Stored data
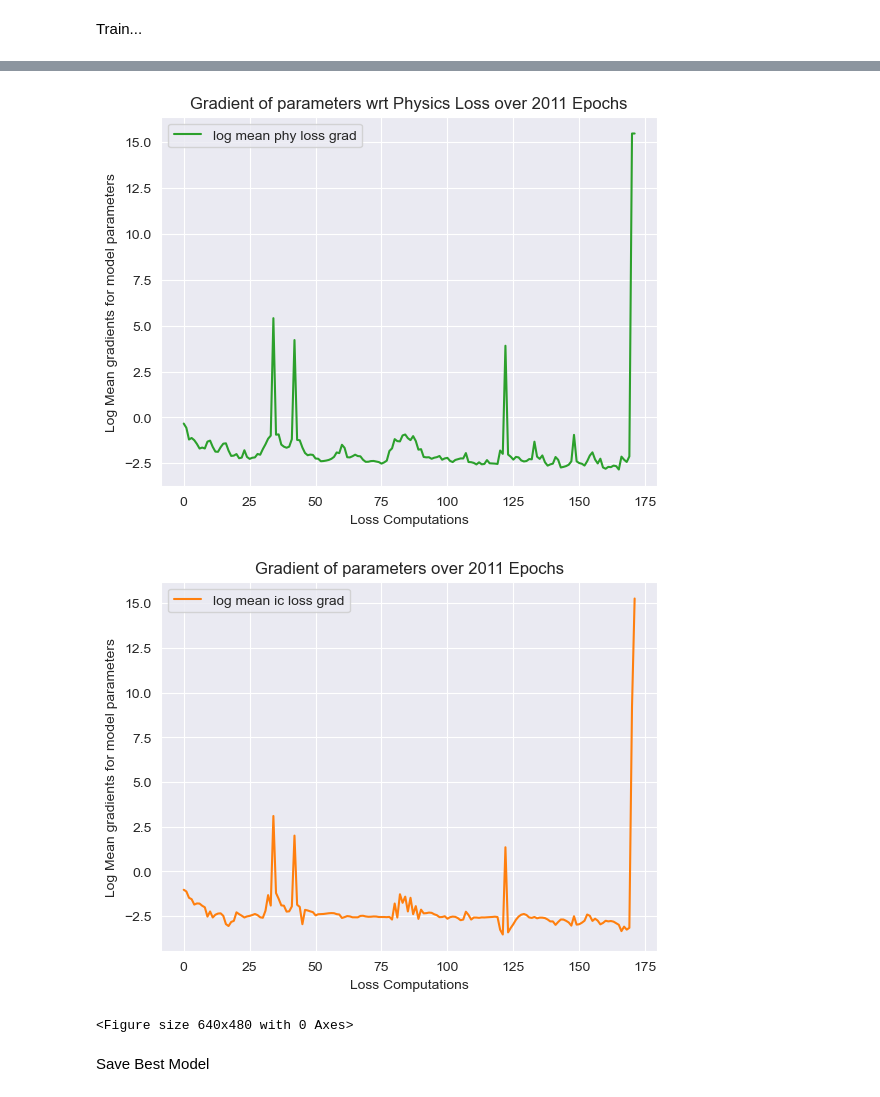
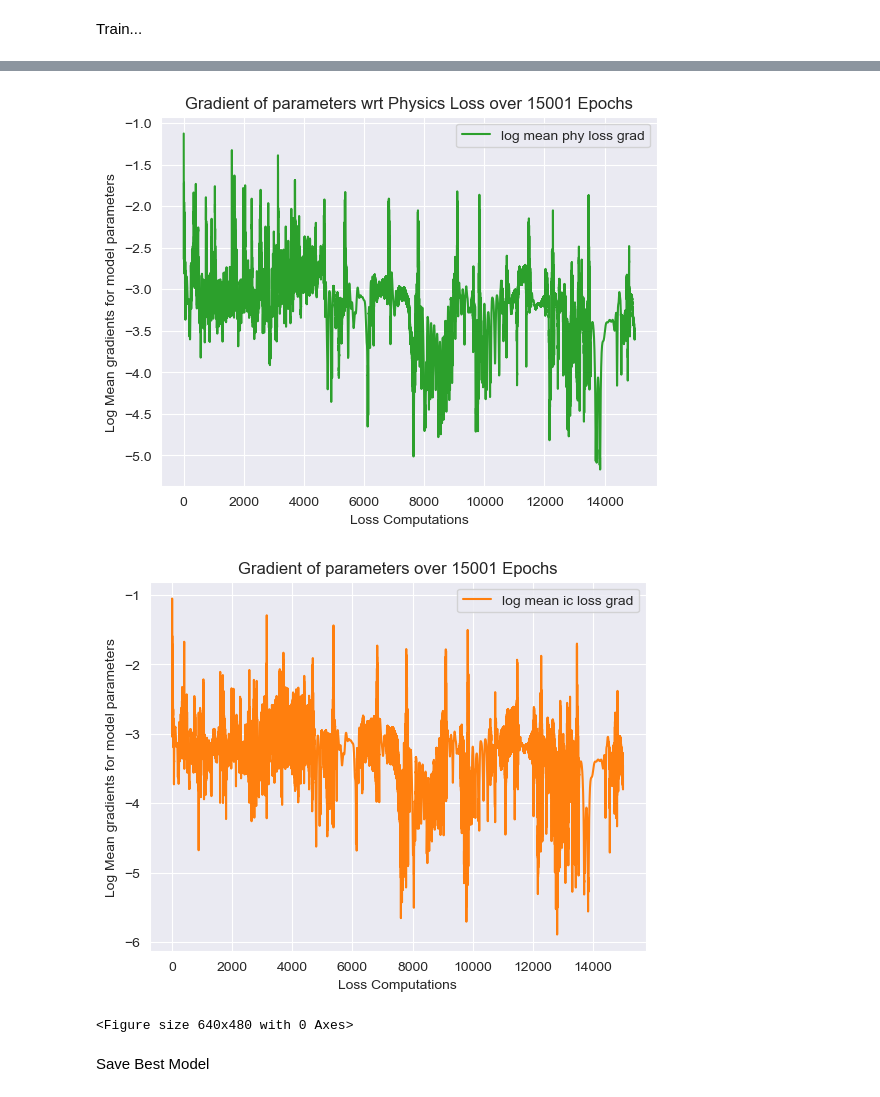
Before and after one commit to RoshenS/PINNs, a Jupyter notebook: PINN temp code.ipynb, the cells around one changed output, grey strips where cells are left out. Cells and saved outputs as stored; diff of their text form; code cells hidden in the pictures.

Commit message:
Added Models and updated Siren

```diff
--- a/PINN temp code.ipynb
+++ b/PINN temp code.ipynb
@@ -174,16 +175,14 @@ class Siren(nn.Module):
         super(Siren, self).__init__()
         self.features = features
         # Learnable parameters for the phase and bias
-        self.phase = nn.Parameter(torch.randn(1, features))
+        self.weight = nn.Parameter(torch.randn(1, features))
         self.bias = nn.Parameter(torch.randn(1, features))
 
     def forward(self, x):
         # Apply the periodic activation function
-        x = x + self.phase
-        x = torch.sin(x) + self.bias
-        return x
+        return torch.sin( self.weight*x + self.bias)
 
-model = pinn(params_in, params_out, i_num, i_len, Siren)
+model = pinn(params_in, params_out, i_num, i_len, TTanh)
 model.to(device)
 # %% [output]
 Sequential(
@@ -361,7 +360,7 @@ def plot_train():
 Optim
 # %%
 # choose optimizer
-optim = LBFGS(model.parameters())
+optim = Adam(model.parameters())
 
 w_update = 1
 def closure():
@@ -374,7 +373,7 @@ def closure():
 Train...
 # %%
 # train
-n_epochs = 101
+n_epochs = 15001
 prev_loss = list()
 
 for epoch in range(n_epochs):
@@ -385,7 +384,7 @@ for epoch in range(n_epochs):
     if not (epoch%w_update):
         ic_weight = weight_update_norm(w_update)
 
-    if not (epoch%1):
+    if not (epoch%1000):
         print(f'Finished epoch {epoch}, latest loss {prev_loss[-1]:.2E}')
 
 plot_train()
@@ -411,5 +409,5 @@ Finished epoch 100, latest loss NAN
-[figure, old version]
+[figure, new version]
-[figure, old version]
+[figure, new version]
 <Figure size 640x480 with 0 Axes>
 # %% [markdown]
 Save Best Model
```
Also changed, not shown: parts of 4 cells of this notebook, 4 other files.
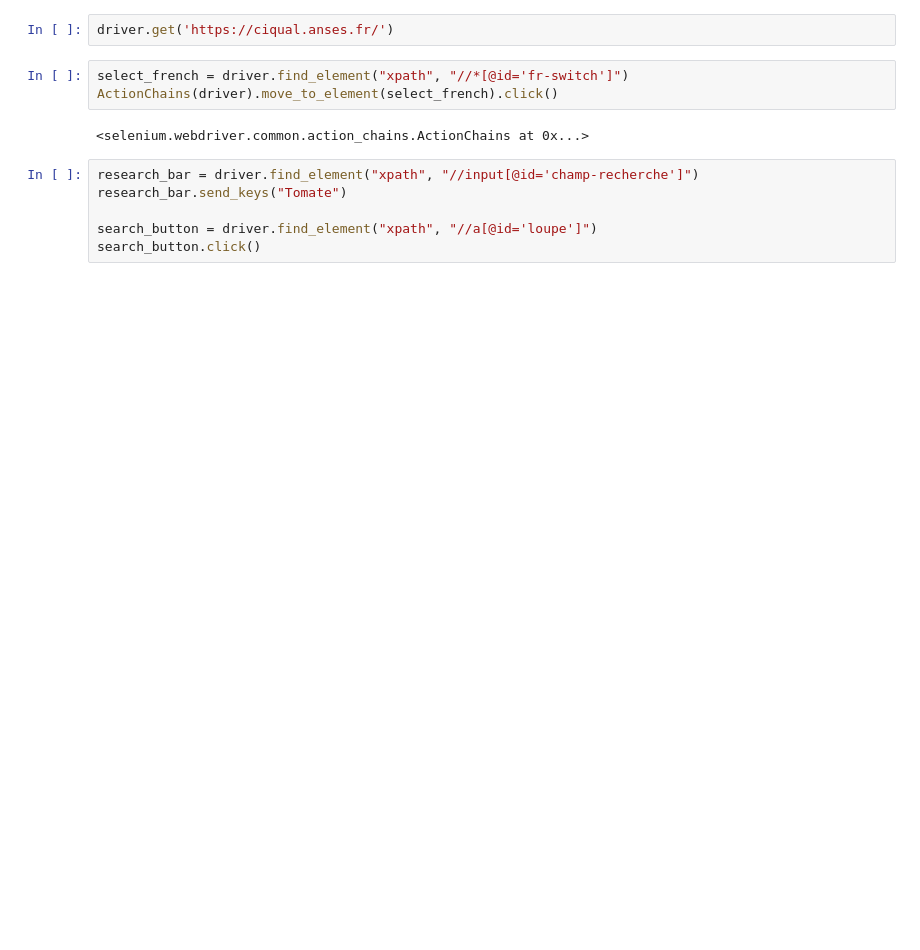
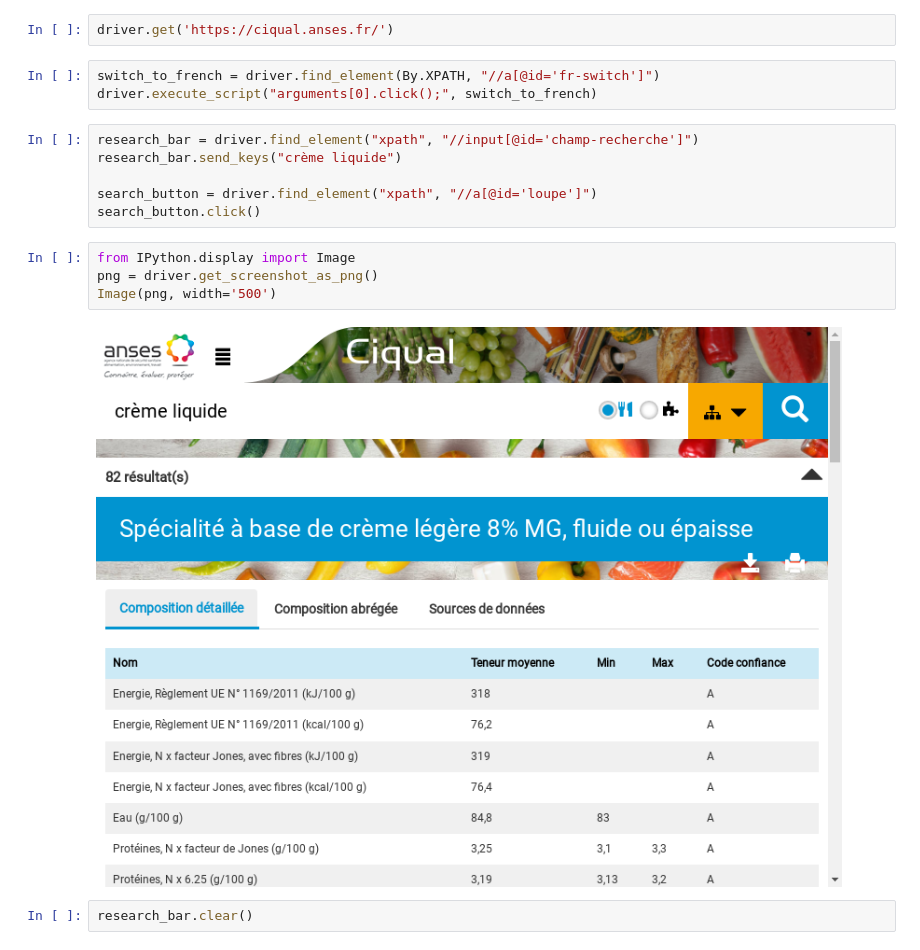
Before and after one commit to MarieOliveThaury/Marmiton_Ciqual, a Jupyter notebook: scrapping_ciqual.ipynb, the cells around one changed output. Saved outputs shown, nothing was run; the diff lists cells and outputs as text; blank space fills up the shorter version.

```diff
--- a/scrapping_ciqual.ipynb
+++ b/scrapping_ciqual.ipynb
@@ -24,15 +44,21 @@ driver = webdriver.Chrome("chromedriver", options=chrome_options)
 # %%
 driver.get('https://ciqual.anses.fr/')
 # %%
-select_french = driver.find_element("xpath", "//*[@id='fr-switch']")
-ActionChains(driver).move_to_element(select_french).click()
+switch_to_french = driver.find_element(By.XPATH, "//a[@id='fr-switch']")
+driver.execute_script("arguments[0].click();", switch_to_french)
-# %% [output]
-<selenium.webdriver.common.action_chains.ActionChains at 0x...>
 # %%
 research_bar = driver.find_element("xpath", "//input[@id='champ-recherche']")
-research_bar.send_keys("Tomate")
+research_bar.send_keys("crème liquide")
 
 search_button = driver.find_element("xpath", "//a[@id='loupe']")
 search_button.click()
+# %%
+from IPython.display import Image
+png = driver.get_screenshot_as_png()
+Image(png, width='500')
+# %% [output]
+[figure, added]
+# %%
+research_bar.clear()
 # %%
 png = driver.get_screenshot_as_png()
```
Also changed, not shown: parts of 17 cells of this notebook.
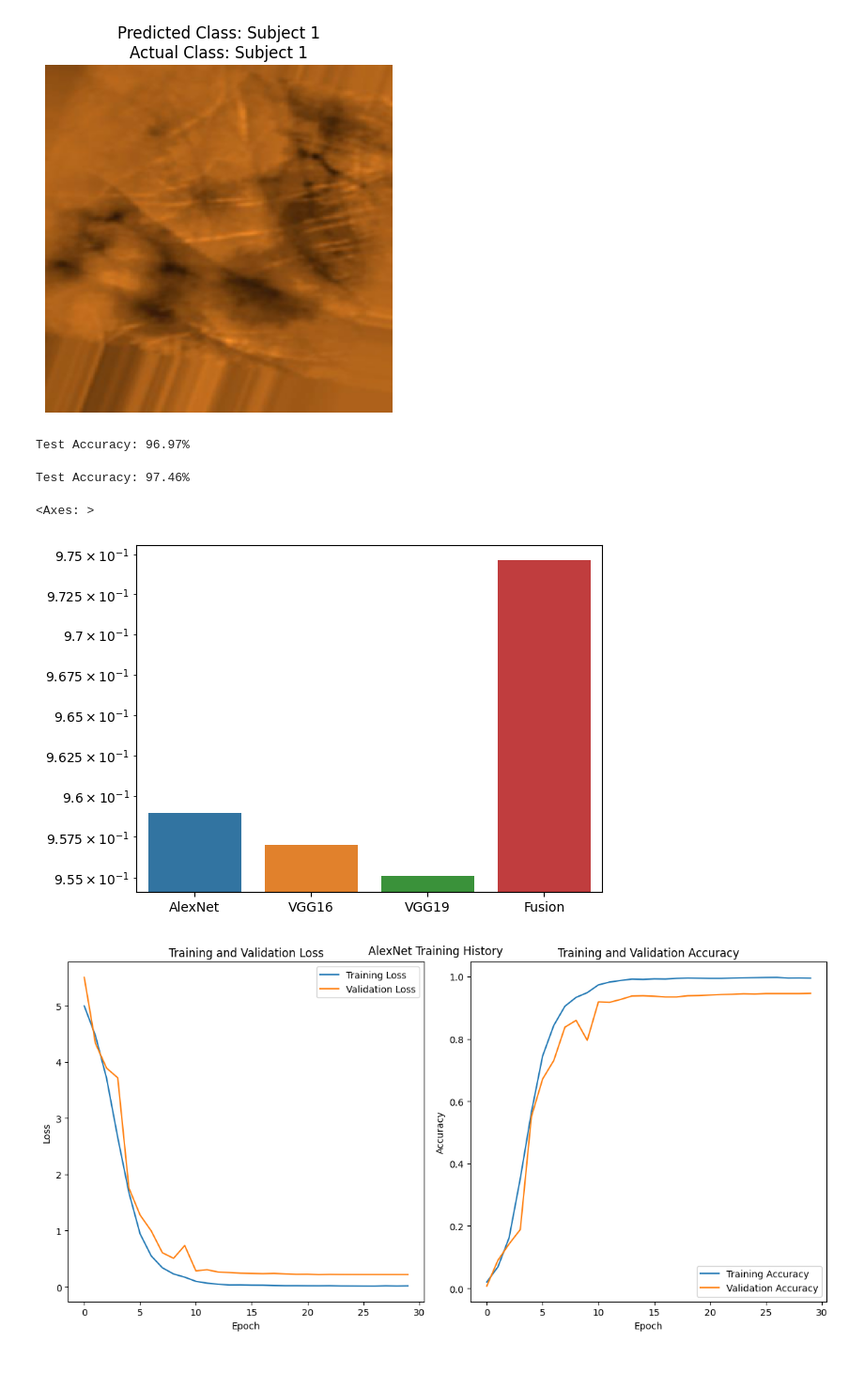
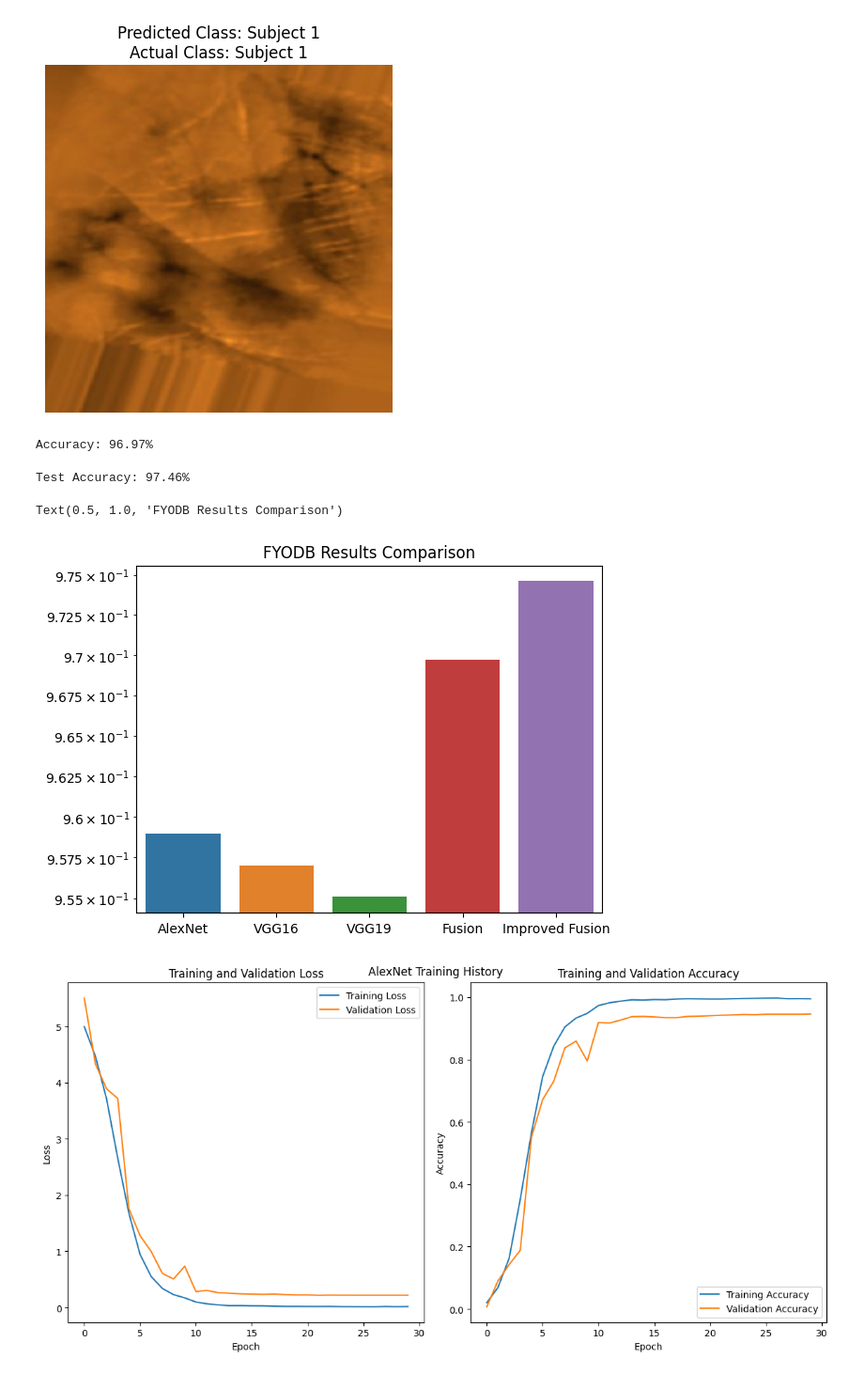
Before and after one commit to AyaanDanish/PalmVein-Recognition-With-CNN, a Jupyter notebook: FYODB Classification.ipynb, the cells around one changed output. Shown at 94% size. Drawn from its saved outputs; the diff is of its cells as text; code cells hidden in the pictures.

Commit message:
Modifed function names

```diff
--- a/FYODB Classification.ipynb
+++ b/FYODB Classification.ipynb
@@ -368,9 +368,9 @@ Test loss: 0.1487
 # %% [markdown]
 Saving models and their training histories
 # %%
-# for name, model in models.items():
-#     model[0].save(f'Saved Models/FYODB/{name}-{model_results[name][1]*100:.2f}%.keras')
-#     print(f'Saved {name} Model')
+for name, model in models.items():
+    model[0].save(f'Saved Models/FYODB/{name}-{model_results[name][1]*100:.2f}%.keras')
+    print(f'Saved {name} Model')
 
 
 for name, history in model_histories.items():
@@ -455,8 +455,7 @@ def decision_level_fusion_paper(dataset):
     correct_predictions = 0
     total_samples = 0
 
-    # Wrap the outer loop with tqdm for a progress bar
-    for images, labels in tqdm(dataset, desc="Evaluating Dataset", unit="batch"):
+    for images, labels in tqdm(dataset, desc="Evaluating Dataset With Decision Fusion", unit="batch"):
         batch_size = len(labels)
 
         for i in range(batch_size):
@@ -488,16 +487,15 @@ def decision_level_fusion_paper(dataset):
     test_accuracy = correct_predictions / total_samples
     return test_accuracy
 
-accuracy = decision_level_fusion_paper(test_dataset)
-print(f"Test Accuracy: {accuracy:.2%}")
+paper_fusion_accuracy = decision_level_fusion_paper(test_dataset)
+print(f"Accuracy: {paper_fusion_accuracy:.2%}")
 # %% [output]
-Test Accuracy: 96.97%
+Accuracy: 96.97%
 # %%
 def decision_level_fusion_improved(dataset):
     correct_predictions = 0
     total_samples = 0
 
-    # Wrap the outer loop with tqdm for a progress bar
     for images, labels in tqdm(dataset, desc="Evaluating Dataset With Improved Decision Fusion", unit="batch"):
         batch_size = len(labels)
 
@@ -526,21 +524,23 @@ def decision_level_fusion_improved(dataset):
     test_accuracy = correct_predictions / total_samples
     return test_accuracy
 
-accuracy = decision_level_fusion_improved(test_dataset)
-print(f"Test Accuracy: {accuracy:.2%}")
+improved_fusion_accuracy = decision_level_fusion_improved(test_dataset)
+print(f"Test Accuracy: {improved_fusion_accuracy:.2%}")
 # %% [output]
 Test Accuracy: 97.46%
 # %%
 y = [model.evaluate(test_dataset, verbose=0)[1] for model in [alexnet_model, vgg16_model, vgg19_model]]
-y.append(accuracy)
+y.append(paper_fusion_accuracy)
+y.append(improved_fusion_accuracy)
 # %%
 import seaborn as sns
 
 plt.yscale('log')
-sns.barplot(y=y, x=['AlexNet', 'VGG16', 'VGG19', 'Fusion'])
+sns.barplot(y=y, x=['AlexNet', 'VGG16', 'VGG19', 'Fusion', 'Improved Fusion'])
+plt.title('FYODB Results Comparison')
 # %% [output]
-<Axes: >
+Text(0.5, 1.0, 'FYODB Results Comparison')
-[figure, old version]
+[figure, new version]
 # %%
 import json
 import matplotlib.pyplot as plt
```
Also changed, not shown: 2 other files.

What to work on => Each line from the first line of the entries through the line containing "Also changed, not shown: parts of 4" should be duplicated word for word, and nothing more; the pictures stay out.

Result of the exercise =>
Before and after one commit to RoshenS/PINNs, a Jupyter notebook: PINN temp code.ipynb, the cells around one changed output, grey strips where cells are left out. Cells and saved outputs as stored; diff of their text form; code cells hidden in the pictures.

Commit message:
Added Models and updated Siren

```diff
--- a/PINN temp code.ipynb
+++ b/PINN temp code.ipynb
@@ -174,16 +175,14 @@ class Siren(nn.Module):
         super(Siren, self).__init__()
         self.features = features
         # Learnable parameters for the phase and bias
-        self.phase = nn.Parameter(torch.randn(1, features))
+        self.weight = nn.Parameter(torch.randn(1, features))
         self.bias = nn.Parameter(torch.randn(1, features))
 
     def forward(self, x):
         # Apply the periodic activation function
-        x = x + self.phase
-        x = torch.sin(x) + self.bias
-        return x
+        return torch.sin( self.weight*x + self.bias)
 
-model = pinn(params_in, params_out, i_num, i_len, Siren)
+model = pinn(params_in, params_out, i_num, i_len, TTanh)
 model.to(device)
 # %% [output]
 Sequential(
@@ -361,7 +360,7 @@ def plot_train():
 Optim
 # %%
 # choose optimizer
-optim = LBFGS(model.parameters())
+optim = Adam(model.parameters())
 
 w_update = 1
 def closure():
@@ -374,7 +373,7 @@ def closure():
 Train...
 # %%
 # train
-n_epochs = 101
+n_epochs = 15001
 prev_loss = list()
 
 for epoch in range(n_epochs):
@@ -385,7 +384,7 @@ for epoch in range(n_epochs):
     if not (epoch%w_update):
         ic_weight = weight_update_norm(w_update)
 
-    if not (epoch%1):
+    if not (epoch%1000):
         print(f'Finished epoch {epoch}, latest loss {prev_loss[-1]:.2E}')
 
 plot_train()
@@ -411,5 +409,5 @@ Finished epoch 100, latest loss NAN
-[figure, old version]
+[figure, new version]
-[figure, old version]
+[figure, new version]
 <Figure size 640x480 with 0 Axes>
 # %% [markdown]
 Save Best Model
```
Also changed, not shown: parts of 4 cells of this notebook, 4 other files.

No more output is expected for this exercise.